BEGIN The records

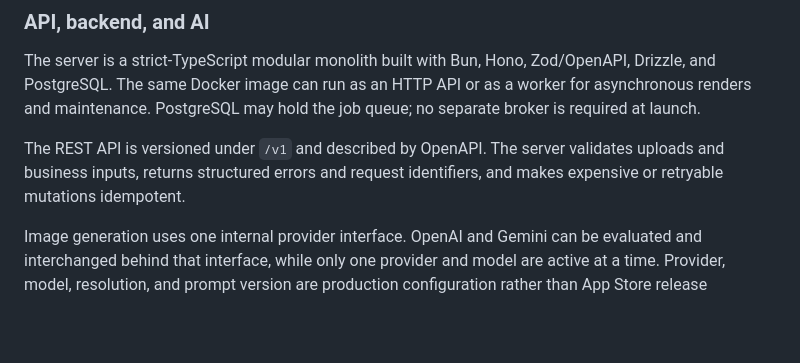
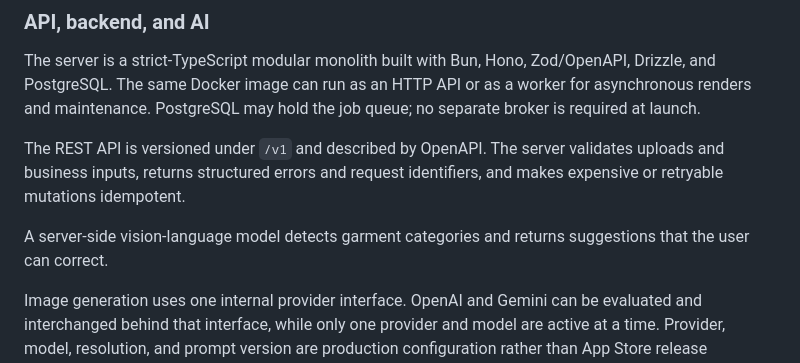
Before and after one commit to AxENSRennes/wearbloom, a Markdown page: PRD.md, the part around the change. Rendered like a GitHub page; blank space fills up the shorter version.

Commit message:
docs: add server-side garment detection

```diff
--- a/PRD.md
+++ b/PRD.md
@@ -142,6 +142,8 @@ The server is a strict-TypeScript modular monolith built with Bun, Hono, Zod/Ope
 
 The REST API is versioned under `/v1` and described by OpenAPI. The server validates uploads and business inputs, returns structured errors and request identifiers, and makes expensive or retryable mutations idempotent.
 
+A server-side vision-language model detects garment categories and returns suggestions that the user can correct.
+
 Image generation uses one internal provider interface. OpenAI and Gemini can be evaluated and interchanged behind that interface, while only one provider and model are active at a time. Provider, model, resolution, and prompt version are production configuration rather than App Store release decisions.
 
 ### Images and storage
```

END The records

*Your task*: Without the pictures, repeat all the records word for word.

*Answer for the task*:
Before and after one commit to AxENSRennes/wearbloom, a Markdown page: PRD.md, the part around the change. Rendered like a GitHub page; blank space fills up the shorter version.

Commit message:
docs: add server-side garment detection

```diff
--- a/PRD.md
+++ b/PRD.md
@@ -142,6 +142,8 @@ The server is a strict-TypeScript modular monolith built with Bun, Hono, Zod/Ope
 
 The REST API is versioned under `/v1` and described by OpenAPI. The server validates uploads and business inputs, returns structured errors and request identifiers, and makes expensive or retryable mutations idempotent.
 
+A server-side vision-language model detects garment categories and returns suggestions that the user can correct.
+
 Image generation uses one internal provider interface. OpenAI and Gemini can be evaluated and interchanged behind that interface, while only one provider and model are active at a time. Provider, model, resolution, and prompt version are production configuration rather than App Store release decisions.
 
 ### Images and storage
```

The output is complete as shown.